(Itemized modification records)
********************

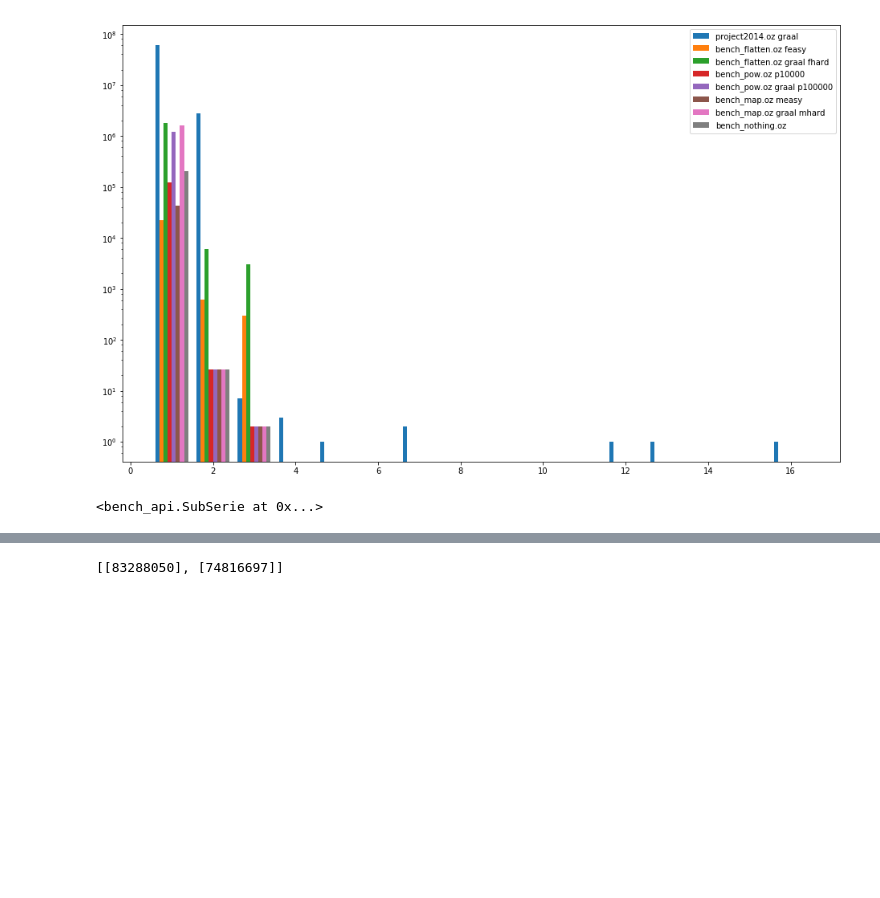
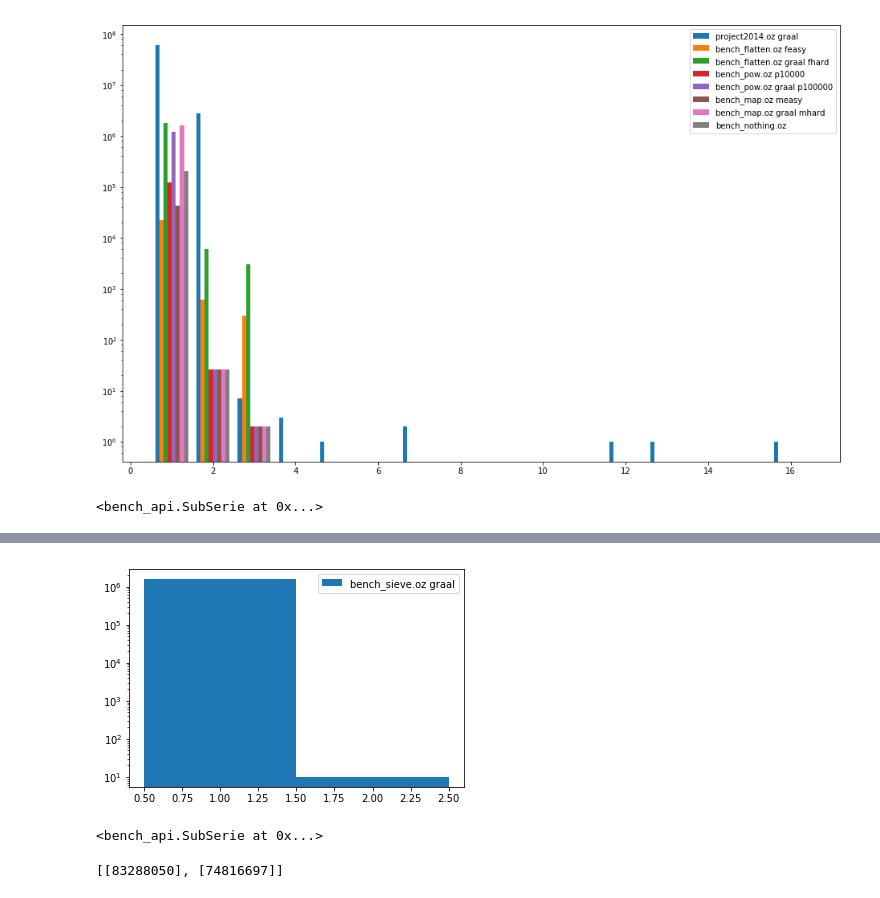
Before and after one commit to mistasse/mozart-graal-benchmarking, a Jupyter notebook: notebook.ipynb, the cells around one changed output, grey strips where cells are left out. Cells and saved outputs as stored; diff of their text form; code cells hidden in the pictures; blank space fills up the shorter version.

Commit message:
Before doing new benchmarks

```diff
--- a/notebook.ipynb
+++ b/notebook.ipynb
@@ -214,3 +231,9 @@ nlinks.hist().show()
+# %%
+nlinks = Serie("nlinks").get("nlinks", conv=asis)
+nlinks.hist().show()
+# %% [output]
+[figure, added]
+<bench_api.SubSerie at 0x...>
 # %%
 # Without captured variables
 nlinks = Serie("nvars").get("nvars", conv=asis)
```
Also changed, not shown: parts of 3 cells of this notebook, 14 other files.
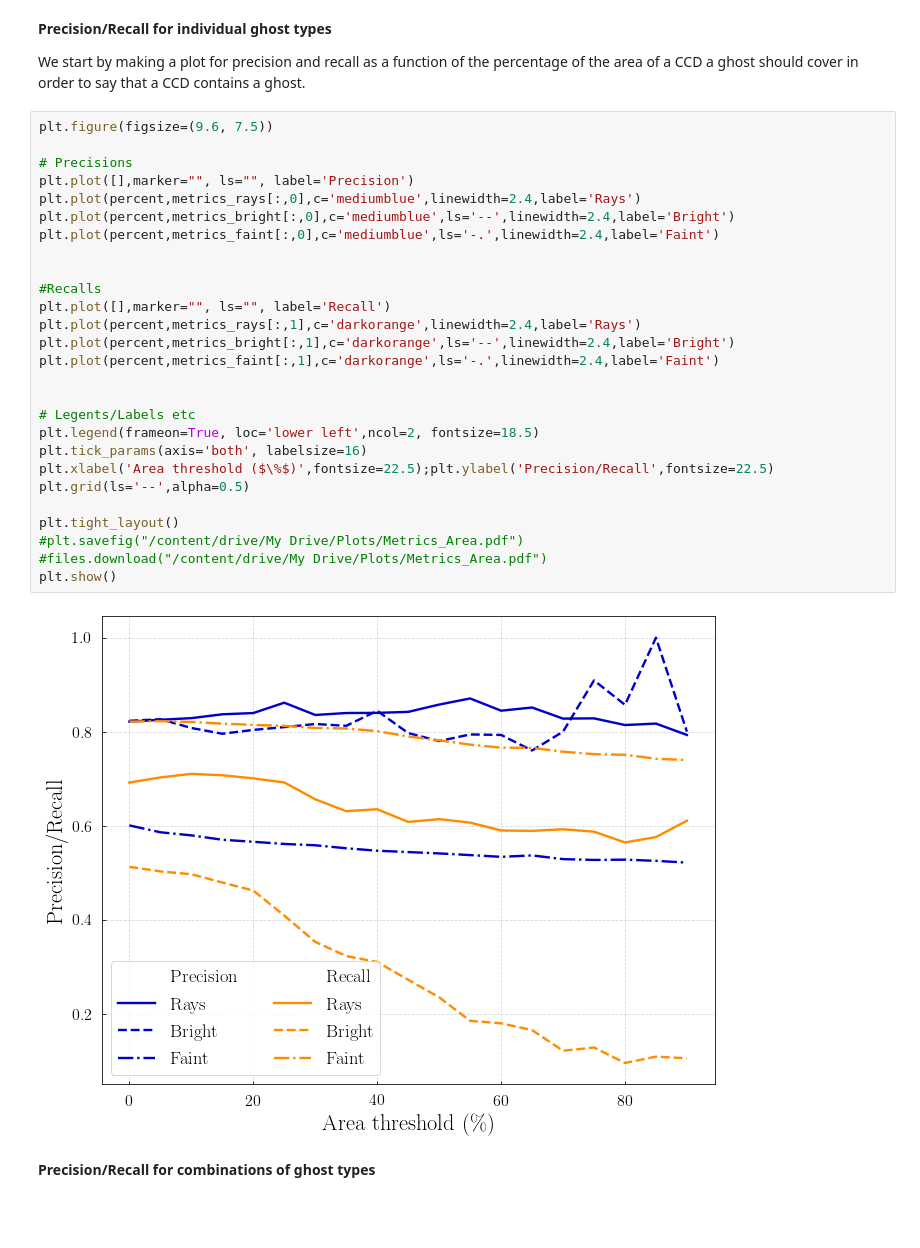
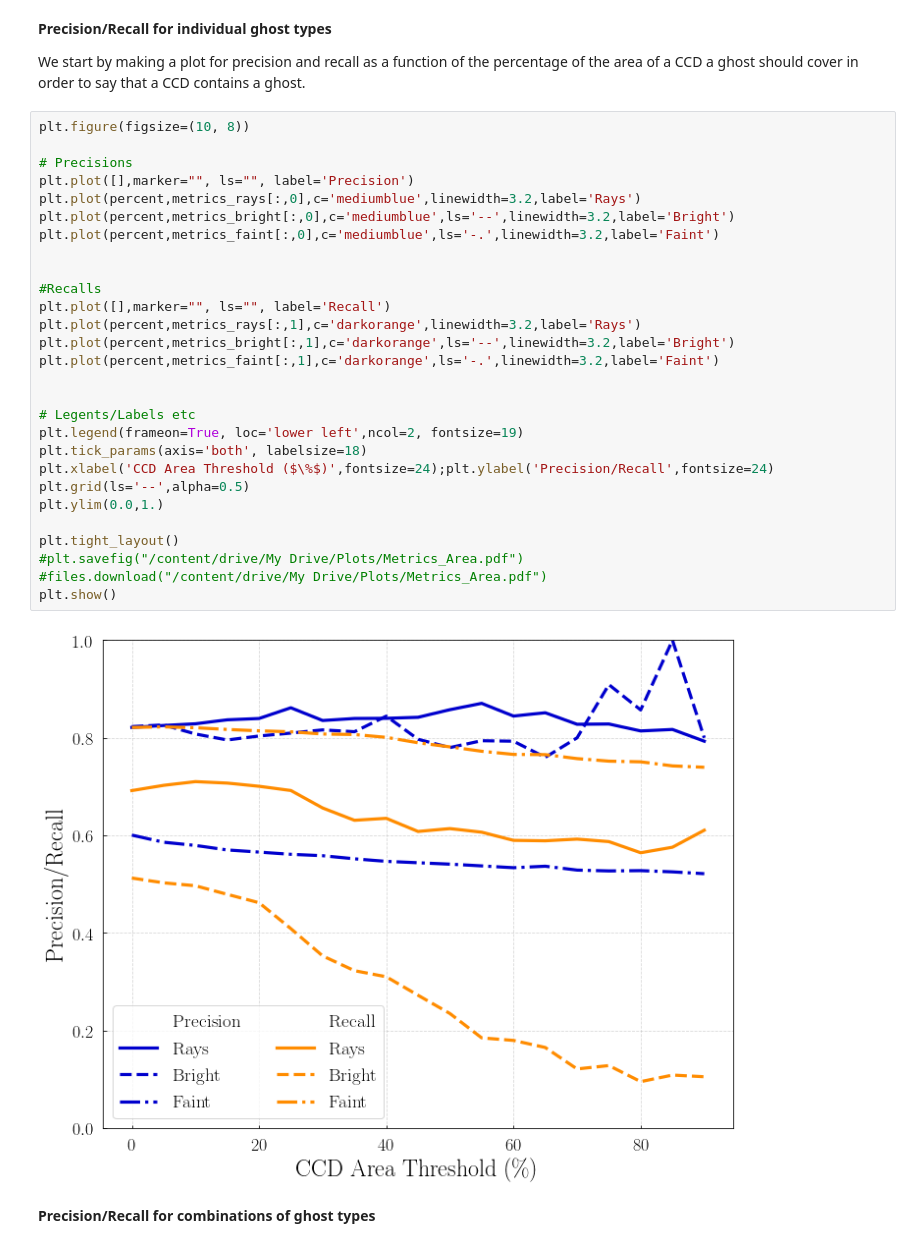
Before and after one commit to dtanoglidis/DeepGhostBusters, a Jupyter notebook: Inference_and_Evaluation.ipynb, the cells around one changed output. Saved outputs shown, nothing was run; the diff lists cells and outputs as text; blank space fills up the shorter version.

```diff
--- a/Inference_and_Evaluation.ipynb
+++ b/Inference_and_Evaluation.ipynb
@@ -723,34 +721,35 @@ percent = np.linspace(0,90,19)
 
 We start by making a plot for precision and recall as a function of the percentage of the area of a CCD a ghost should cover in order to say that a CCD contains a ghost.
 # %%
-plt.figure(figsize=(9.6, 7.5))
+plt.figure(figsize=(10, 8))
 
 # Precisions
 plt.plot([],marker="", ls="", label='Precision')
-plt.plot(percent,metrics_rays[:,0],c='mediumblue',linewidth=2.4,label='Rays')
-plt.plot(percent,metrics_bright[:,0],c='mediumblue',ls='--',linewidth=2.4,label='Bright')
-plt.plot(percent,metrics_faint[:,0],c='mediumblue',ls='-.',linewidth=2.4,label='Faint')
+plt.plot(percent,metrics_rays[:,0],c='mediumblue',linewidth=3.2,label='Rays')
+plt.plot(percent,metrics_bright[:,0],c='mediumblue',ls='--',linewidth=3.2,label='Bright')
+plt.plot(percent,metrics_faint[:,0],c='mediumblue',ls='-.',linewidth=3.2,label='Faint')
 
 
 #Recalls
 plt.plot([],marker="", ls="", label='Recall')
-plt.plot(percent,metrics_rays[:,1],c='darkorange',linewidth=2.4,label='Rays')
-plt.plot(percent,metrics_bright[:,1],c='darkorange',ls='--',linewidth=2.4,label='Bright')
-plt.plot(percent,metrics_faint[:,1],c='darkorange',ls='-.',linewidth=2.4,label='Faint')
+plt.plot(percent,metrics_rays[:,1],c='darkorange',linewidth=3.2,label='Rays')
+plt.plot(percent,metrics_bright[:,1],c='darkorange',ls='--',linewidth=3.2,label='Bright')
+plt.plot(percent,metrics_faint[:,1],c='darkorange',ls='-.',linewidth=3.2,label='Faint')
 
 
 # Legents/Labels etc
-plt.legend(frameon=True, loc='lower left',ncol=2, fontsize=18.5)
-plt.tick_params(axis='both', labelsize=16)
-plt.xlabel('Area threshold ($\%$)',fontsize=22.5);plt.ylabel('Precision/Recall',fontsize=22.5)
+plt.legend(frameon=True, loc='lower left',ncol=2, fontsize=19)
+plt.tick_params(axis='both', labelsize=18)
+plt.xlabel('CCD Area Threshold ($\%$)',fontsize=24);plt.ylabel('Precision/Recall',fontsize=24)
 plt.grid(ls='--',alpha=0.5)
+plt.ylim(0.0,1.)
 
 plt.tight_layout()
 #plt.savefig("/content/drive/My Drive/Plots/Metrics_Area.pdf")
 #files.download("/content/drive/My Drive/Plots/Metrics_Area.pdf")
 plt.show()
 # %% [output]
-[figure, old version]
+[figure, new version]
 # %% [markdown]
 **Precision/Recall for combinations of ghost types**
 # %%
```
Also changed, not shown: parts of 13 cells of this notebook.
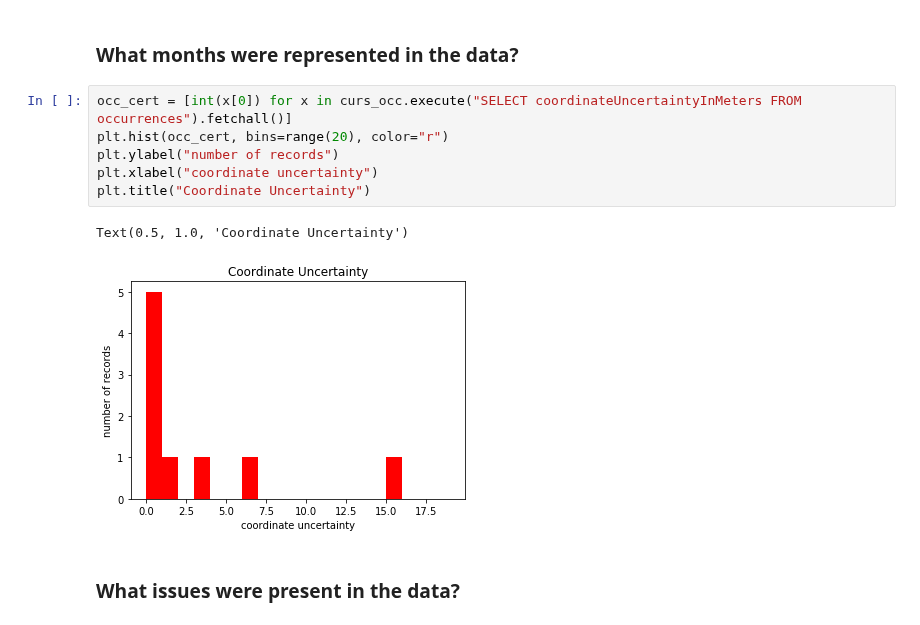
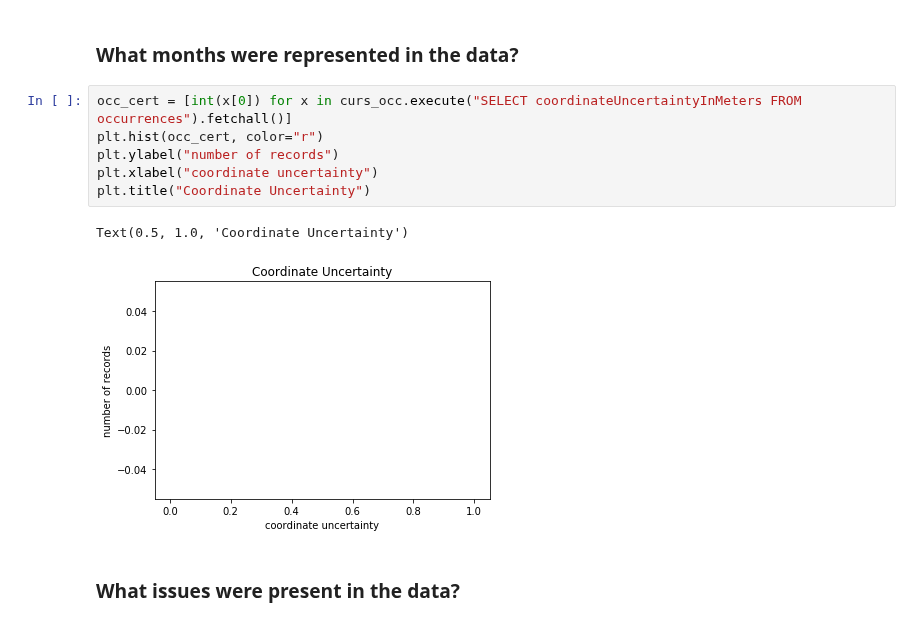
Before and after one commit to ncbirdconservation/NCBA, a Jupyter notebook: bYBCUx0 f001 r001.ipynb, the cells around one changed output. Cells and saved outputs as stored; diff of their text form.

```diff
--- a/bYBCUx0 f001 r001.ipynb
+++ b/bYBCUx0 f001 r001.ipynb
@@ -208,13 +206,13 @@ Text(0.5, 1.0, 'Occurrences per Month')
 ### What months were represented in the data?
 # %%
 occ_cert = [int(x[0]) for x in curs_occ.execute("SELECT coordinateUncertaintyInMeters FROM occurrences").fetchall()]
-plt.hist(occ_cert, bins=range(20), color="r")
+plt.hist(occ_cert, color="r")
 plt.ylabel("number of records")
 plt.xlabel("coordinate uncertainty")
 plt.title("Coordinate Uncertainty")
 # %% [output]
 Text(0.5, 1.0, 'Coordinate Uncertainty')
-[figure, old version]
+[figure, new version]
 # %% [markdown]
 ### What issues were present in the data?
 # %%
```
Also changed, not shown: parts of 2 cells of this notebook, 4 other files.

********************

TASK DESCRIPTION: Restate every line of the data above word for word, with the images removed.

ANSWER BOX:
Before and after one commit to mistasse/mozart-graal-benchmarking, a Jupyter notebook: notebook.ipynb, the cells around one changed output, grey strips where cells are left out. Cells and saved outputs as stored; diff of their text form; code cells hidden in the pictures; blank space fills up the shorter version.

Commit message:
Before doing new benchmarks

```diff
--- a/notebook.ipynb
+++ b/notebook.ipynb
@@ -214,3 +231,9 @@ nlinks.hist().show()
+# %%
+nlinks = Serie("nlinks").get("nlinks", conv=asis)
+nlinks.hist().show()
+# %% [output]
+[figure, added]
+<bench_api.SubSerie at 0x...>
 # %%
 # Without captured variables
 nlinks = Serie("nvars").get("nvars", conv=asis)
```
Also changed, not shown: parts of 3 cells of this notebook, 14 other files.
Before and after one commit to dtanoglidis/DeepGhostBusters, a Jupyter notebook: Inference_and_Evaluation.ipynb, the cells around one changed output. Saved outputs shown, nothing was run; the diff lists cells and outputs as text; blank space fills up the shorter version.

```diff
--- a/Inference_and_Evaluation.ipynb
+++ b/Inference_and_Evaluation.ipynb
@@ -723,34 +721,35 @@ percent = np.linspace(0,90,19)
 
 We start by making a plot for precision and recall as a function of the percentage of the area of a CCD a ghost should cover in order to say that a CCD contains a ghost.
 # %%
-plt.figure(figsize=(9.6, 7.5))
+plt.figure(figsize=(10, 8))
 
 # Precisions
 plt.plot([],marker="", ls="", label='Precision')
-plt.plot(percent,metrics_rays[:,0],c='mediumblue',linewidth=2.4,label='Rays')
-plt.plot(percent,metrics_bright[:,0],c='mediumblue',ls='--',linewidth=2.4,label='Bright')
-plt.plot(percent,metrics_faint[:,0],c='mediumblue',ls='-.',linewidth=2.4,label='Faint')
+plt.plot(percent,metrics_rays[:,0],c='mediumblue',linewidth=3.2,label='Rays')
+plt.plot(percent,metrics_bright[:,0],c='mediumblue',ls='--',linewidth=3.2,label='Bright')
+plt.plot(percent,metrics_faint[:,0],c='mediumblue',ls='-.',linewidth=3.2,label='Faint')
 
 
 #Recalls
 plt.plot([],marker="", ls="", label='Recall')
-plt.plot(percent,metrics_rays[:,1],c='darkorange',linewidth=2.4,label='Rays')
-plt.plot(percent,metrics_bright[:,1],c='darkorange',ls='--',linewidth=2.4,label='Bright')
-plt.plot(percent,metrics_faint[:,1],c='darkorange',ls='-.',linewidth=2.4,label='Faint')
+plt.plot(percent,metrics_rays[:,1],c='darkorange',linewidth=3.2,label='Rays')
+plt.plot(percent,metrics_bright[:,1],c='darkorange',ls='--',linewidth=3.2,label='Bright')
+plt.plot(percent,metrics_faint[:,1],c='darkorange',ls='-.',linewidth=3.2,label='Faint')
 
 
 # Legents/Labels etc
-plt.legend(frameon=True, loc='lower left',ncol=2, fontsize=18.5)
-plt.tick_params(axis='both', labelsize=16)
-plt.xlabel('Area threshold ($\%$)',fontsize=22.5);plt.ylabel('Precision/Recall',fontsize=22.5)
+plt.legend(frameon=True, loc='lower left',ncol=2, fontsize=19)
+plt.tick_params(axis='both', labelsize=18)
+plt.xlabel('CCD Area Threshold ($\%$)',fontsize=24);plt.ylabel('Precision/Recall',fontsize=24)
 plt.grid(ls='--',alpha=0.5)
+plt.ylim(0.0,1.)
 
 plt.tight_layout()
 #plt.savefig("/content/drive/My Drive/Plots/Metrics_Area.pdf")
 #files.download("/content/drive/My Drive/Plots/Metrics_Area.pdf")
 plt.show()
 # %% [output]
-[figure, old version]
+[figure, new version]
 # %% [markdown]
 **Precision/Recall for combinations of ghost types**
 # %%
```
Also changed, not shown: parts of 13 cells of this notebook.
Before and after one commit to ncbirdconservation/NCBA, a Jupyter notebook: bYBCUx0 f001 r001.ipynb, the cells around one changed output. Cells and saved outputs as stored; diff of their text form.

```diff
--- a/bYBCUx0 f001 r001.ipynb
+++ b/bYBCUx0 f001 r001.ipynb
@@ -208,13 +206,13 @@ Text(0.5, 1.0, 'Occurrences per Month')
 ### What months were represented in the data?
 # %%
 occ_cert = [int(x[0]) for x in curs_occ.execute("SELECT coordinateUncertaintyInMeters FROM occurrences").fetchall()]
-plt.hist(occ_cert, bins=range(20), color="r")
+plt.hist(occ_cert, color="r")
 plt.ylabel("number of records")
 plt.xlabel("coordinate uncertainty")
 plt.title("Coordinate Uncertainty")
 # %% [output]
 Text(0.5, 1.0, 'Coordinate Uncertainty')
-[figure, old version]
+[figure, new version]
 # %% [markdown]
 ### What issues were present in the data?
 # %%
```
Also changed, not shown: parts of 2 cells of this notebook, 4 other files.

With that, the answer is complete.